Lust, Ellen M.

Profile Picture
Author Name Variants
Fields of Specialization
Comparative politics, Middle East and North Africa
Externally Hosted Work
Contact Information
Last updated January 31, 2023
Ellen Lust is Professor in the Department of Political Science and Founding Director of the Program on Governance and Local Development at Yale University, and Non-Resident Senior Fellow at the Project on Middle East Democracy.  She received her M.A. in Modern Middle East and North African Studies and PhD in Political Science from the University of Michigan, and has conducted fieldwork and implemented surveys in Egypt, Jordan, Libya, Morocco, Palestine, Syria and Tunisia. She was a founding associate editor of Middle East Law and Governance and currently chairs its board of directors. Her books include  Structuring Conflict in the Arab World;  Political Participation in the Middle East, co-edited with Saloua Zerhouni; Governing Africa’s Changing Societies, co-edited with Stephen Ndegwa; the 12th and 13th editions of  The Middle East; and Taking to the Streets: The Transformation of Arab Activism, co-edited with Lina Khatib.  She has also published articles in Perspectives on Politics, Comparative Political Studies,  International Journal of Middle East Studies,  Politics and Society, and Comparative Politics and other journals.

Publication Search Results

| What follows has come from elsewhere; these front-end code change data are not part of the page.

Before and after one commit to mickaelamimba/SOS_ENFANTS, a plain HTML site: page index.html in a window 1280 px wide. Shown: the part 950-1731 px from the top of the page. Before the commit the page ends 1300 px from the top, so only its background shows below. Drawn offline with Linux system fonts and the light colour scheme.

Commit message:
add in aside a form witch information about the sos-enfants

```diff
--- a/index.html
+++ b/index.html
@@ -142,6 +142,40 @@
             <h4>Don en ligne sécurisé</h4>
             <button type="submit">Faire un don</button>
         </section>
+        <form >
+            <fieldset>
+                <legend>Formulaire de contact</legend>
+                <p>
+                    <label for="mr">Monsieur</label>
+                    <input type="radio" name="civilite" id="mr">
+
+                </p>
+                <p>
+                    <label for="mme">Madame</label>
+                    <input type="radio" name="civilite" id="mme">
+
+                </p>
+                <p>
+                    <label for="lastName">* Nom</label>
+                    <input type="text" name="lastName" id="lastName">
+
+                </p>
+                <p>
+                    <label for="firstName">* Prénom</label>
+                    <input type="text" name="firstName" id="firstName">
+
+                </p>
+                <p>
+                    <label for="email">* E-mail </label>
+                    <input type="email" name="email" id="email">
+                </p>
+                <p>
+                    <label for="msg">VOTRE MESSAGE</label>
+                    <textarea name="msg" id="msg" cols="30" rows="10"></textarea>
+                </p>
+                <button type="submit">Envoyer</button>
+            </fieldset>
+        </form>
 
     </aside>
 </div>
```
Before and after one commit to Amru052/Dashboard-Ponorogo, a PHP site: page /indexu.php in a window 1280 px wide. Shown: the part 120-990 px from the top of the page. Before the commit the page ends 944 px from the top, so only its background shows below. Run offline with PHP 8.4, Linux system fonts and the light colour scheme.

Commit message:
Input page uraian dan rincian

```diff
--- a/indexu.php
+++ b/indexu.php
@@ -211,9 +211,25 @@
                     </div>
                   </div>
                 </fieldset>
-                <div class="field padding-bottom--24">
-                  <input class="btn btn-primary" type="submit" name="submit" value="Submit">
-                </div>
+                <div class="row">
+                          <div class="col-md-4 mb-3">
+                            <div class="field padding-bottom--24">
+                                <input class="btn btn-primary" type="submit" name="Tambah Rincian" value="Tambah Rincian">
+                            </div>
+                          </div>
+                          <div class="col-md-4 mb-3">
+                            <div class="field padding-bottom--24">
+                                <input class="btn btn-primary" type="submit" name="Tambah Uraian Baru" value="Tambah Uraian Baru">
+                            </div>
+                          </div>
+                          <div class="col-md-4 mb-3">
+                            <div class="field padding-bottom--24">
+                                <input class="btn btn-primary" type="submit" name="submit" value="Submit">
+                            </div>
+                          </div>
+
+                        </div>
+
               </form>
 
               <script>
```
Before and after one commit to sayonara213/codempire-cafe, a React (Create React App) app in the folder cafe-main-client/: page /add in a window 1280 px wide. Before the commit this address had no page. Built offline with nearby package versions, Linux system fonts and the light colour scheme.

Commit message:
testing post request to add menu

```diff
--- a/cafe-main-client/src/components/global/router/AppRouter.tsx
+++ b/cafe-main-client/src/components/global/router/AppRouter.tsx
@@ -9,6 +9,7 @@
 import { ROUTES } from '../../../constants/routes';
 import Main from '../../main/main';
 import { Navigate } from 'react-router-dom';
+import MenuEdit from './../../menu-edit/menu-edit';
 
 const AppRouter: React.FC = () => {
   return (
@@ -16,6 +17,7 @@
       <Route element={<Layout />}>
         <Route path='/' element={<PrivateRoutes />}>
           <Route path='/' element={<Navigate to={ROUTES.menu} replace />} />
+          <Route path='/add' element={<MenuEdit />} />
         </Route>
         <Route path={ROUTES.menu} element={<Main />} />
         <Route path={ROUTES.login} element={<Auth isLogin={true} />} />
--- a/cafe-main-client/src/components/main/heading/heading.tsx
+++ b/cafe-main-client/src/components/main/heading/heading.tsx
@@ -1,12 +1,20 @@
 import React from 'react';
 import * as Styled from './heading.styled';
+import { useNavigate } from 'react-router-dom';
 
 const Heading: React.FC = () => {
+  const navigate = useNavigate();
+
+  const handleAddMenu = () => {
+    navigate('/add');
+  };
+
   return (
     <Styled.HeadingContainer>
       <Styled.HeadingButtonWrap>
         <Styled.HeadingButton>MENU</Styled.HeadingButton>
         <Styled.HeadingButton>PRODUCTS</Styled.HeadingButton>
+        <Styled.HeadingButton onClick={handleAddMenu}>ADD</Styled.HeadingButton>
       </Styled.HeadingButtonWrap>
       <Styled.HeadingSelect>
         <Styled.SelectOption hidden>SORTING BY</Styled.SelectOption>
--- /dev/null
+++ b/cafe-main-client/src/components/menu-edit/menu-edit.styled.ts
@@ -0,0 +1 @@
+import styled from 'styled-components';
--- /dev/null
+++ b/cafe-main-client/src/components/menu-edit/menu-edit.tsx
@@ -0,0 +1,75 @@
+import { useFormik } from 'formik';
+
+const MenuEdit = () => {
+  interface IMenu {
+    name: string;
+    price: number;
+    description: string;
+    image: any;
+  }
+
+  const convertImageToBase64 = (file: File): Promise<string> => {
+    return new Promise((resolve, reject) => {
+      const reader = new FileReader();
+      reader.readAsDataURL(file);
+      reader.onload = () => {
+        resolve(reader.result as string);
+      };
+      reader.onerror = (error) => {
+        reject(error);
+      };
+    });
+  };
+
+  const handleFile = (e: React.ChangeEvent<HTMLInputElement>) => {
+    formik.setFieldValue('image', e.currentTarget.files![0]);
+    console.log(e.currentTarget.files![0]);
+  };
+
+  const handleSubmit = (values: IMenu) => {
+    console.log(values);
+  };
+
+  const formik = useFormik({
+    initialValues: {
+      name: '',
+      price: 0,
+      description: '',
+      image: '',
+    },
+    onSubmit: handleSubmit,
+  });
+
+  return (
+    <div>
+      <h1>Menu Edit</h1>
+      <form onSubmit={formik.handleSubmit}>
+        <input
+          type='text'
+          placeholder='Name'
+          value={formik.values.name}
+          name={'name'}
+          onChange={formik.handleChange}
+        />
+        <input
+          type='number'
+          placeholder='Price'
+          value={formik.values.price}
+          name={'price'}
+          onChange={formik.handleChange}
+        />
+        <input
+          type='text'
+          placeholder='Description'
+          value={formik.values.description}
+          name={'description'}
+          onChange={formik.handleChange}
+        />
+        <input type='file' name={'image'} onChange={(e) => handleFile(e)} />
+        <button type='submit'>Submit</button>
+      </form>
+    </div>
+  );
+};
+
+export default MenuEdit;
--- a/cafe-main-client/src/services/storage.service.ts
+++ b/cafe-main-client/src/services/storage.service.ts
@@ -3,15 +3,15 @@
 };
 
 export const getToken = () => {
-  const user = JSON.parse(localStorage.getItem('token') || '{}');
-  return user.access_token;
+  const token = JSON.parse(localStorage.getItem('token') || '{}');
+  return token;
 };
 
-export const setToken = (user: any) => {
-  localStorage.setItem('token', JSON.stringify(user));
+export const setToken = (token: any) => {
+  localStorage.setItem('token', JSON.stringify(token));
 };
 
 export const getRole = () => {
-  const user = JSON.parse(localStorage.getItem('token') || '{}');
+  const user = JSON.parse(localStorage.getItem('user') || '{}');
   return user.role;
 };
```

Now showing 1 - 1 of 1
  • Thumbnail Image
    Trust, Voice, and Incentives : Learning from Local Success Stories in Service Delivery in the Middle East and North Africa
    (Washington, DC: World Bank, 2015-04) Brixi, Hana ; Lust, Ellen ; Woolcock, Michael ; Alaref, Jumana ; Halabi, Samira ; Hebert, Luciana ; Linnemann, Hannah ; Quota, Manal
    This report examines the role of incentives, trust, and engagement as critical determinants of service delivery performance in MENA countries. Focusing on education and health, the report illustrates how the weak external and internal accountability undermines policy implementation and service delivery performance and how such a cycle of poor performance can be counteracted. Case studies of local success reveal the importance of both formal and informal accountability relationships and the role of local leadership in inspiring and institutionalizing incentives toward better service delivery performance. Enhancing services for MENA citizens requires forging a stronger social contract among public servants, citizens, and service providers while empowering communities and local leaders to find 'best fit' solutions. Learning from the variations within countries, especially the outstanding local successes, can serve as a solid basis for new ideas and inspiration for improving service delivery. Such learning may help the World Bank Group and other donors as well as national and local leaders and civil society, in developing ways to enhance the trust, voice, and incentives for service delivery to meet citizens’ needs and expectations.